Considering the vastness of an entity like the stock market which aggregates millions of decisions on the part of millions of participants, resultant price movements, or non-movements, necessarily carry valuable information (you might all it the ultimate “big data” mechanism). This includes seemingly useless or random data series. Take the tally of “Unchanged Issues”, for example. Most observers presumably never even glance at that data column when perusing their source of choice for market statistics. However, Unchanged Issues can, at times, reveal information about the collective emotional state of investors.

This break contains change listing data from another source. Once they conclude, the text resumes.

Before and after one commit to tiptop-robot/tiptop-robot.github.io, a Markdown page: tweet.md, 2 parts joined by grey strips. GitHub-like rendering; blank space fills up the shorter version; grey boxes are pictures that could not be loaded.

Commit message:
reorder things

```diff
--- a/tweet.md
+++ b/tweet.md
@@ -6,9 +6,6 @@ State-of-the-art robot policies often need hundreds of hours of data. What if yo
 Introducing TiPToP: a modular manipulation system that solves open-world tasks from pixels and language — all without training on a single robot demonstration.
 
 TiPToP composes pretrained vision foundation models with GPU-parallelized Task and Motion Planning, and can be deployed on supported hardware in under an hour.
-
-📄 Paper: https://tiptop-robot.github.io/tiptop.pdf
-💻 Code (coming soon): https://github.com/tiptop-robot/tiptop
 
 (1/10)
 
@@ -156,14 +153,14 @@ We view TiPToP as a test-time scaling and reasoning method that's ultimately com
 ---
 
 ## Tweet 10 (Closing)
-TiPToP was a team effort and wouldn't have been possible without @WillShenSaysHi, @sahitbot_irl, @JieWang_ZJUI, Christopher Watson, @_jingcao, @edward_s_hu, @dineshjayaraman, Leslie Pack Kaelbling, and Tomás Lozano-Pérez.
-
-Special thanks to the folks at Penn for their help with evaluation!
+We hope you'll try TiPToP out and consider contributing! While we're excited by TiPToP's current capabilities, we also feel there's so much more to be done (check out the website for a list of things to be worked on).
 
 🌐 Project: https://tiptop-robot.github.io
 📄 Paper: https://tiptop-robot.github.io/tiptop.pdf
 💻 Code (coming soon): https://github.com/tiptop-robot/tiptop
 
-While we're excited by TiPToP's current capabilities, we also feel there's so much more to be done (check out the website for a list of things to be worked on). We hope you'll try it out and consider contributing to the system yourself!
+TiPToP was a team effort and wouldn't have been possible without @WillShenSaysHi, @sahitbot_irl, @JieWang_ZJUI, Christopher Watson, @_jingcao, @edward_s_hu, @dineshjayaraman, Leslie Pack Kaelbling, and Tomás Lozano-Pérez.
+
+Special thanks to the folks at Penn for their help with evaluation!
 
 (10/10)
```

Specifically, we have observed that the level of Unchanged Issues tends to rise as markets rally, often reaching some measure of extreme near tops. We would surmise that this has to do with rising complacency that is present near market tops (in varying degrees depending on the significance of the top). As long as the market seems to be on good footing, there is relatively less concern and interest, at least in the most illiquid or inactive stocks. Obviously, an exception to this tendency would be stocks caught up in the bubbly or high profile sector at a given time.
Conversely, when stocks are selling off, it can create more of a sense of urgency on the part of traders (or investors) to “tend” to their positions. And the worse the sell off, the more urgency is created. This heightened sense of awareness in periods of stock market declines fits with scientific studies that have found that “fear” is a much stronger emotion than “greed” (a finding that we would definitely concur with from our own experience). As a result, more action tends to be taken (out of fear) when stocks are selling off than when they are rallying (out of greed).
Applying this observation (or truth?) to current circumstances would lead to one conclusion: investors are more complacent than they have been in a very long time. On August 20, the % of NYSE issue that were Unchanged on the day reached 6.1%. This was the highest daily % since 2003 and the first time it reached over 6% since February of 2007.
When smoothing out the data by using a 10-day moving average of the Unchanged Issues, we find that the series is still at the highest level since very early in 2004. By applying Bollinger Bands (200-day look-back), we can attempt to ascertain on a dynamic basis when the series reaches high or low extremes.
Since 2008, in particular, moves by the 10-day average of NYSE Unchanged Issues above the upper Bollinger Band have been relatively accurate markers of high extremes in Unchanged Issues and a complacent, or overbought, stock market. Unchanged Issues gave such signals leading up to intermediate-term market tops in May 2008, January and March 2010, April 2011 and August 2012. It also gave false signals in July 2009 when the market was still emerging from the bear market and February of this year so the indicator is not perfect.
With the immense amount of input continuously pouring into the stock market, the significance of seemingly insignificant data series should not be overlooked. This includes the level of Unchanged Issues on the exchanges, which can be a decent indicator of overall investor complacency when at relatively high levels. Currently, Unchanged Issues are at their highest levels in 10 years. While this may not be the most alarming of all the intermediate-term concerns we have pertaining to stocks at this time, we would consider it a negative for the market.